Top of DATA SUPPLIED
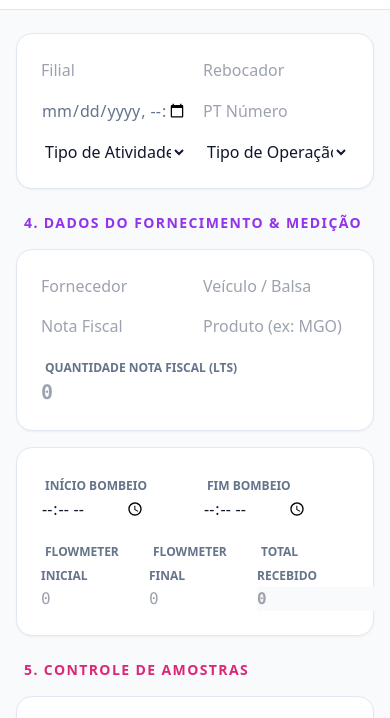
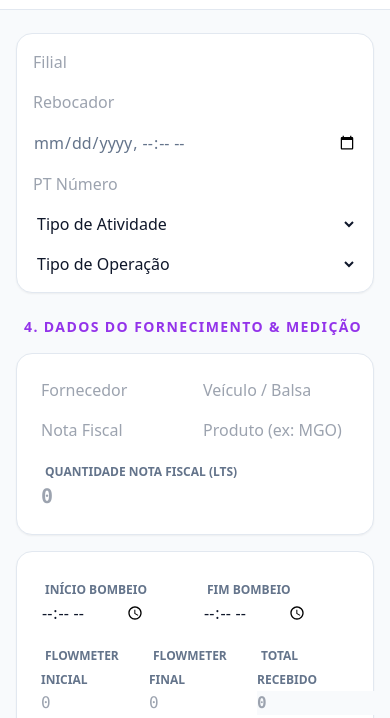
Before and after one commit to Jbvix/tugmarine, a plain HTML site: page Bunkering Checklist.html in a window 390 px wide. Shown: the part 87-805 px from the top of the page. Drawn offline with nearby package versions, Linux system fonts and the light colour scheme.

Commit message:
feat: Implement responsive padding and grid layout for improved mobile display

```diff
--- a/Bunkering Checklist.html
+++ b/Bunkering Checklist.html
@@ -86,14 +86,15 @@
     <main class="max-w-3xl mx-auto pt-24 px-4 space-y-6">
 
         <!-- Header Fields -->
-        <section class="max-w-4xl mx-auto rounded-2xl p-6 space-y-4 bg-white border border-slate-200 shadow-sm mt-6">
-            <div class="grid grid-cols-2 gap-4">
+        <section
+            class="max-w-4xl mx-auto rounded-2xl p-4 md:p-6 space-y-4 bg-white border border-slate-200 shadow-sm mt-6">
+            <div class="grid grid-cols-1 md:grid-cols-2 gap-4">
                 <input type="text" placeholder="Filial" class="input-field bg-white">
                 <input type="text" placeholder="Rebocador" class="input-field bg-white">
                 <input type="datetime-local" class="input-field bg-white text-slate-500">
                 <input type="text" placeholder="PT Número" class="input-field bg-white">
             </div>
-            <div class="grid grid-cols-2 gap-4">
+            <div class="grid grid-cols-1 md:grid-cols-2 gap-4">
                 <select class="input-field bg-white">
                     <option>Tipo de Atividade</option>
                     <option>Gravidade</option>
```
Bottom of DATA SUPPLIED
• [WORK TO BE COMPLETED]:
Copy out the entries above in full and exactly, skipping every picture.

• [FINISHED EXERCISE]:
Before and after one commit to Jbvix/tugmarine, a plain HTML site: page Bunkering Checklist.html in a window 390 px wide. Shown: the part 87-805 px from the top of the page. Drawn offline with nearby package versions, Linux system fonts and the light colour scheme.

Commit message:
feat: Implement responsive padding and grid layout for improved mobile display

```diff
--- a/Bunkering Checklist.html
+++ b/Bunkering Checklist.html
@@ -86,14 +86,15 @@
     <main class="max-w-3xl mx-auto pt-24 px-4 space-y-6">
 
         <!-- Header Fields -->
-        <section class="max-w-4xl mx-auto rounded-2xl p-6 space-y-4 bg-white border border-slate-200 shadow-sm mt-6">
-            <div class="grid grid-cols-2 gap-4">
+        <section
+            class="max-w-4xl mx-auto rounded-2xl p-4 md:p-6 space-y-4 bg-white border border-slate-200 shadow-sm mt-6">
+            <div class="grid grid-cols-1 md:grid-cols-2 gap-4">
                 <input type="text" placeholder="Filial" class="input-field bg-white">
                 <input type="text" placeholder="Rebocador" class="input-field bg-white">
                 <input type="datetime-local" class="input-field bg-white text-slate-500">
                 <input type="text" placeholder="PT Número" class="input-field bg-white">
             </div>
-            <div class="grid grid-cols-2 gap-4">
+            <div class="grid grid-cols-1 md:grid-cols-2 gap-4">
                 <select class="input-field bg-white">
                     <option>Tipo de Atividade</option>
                     <option>Gravidade</option>
```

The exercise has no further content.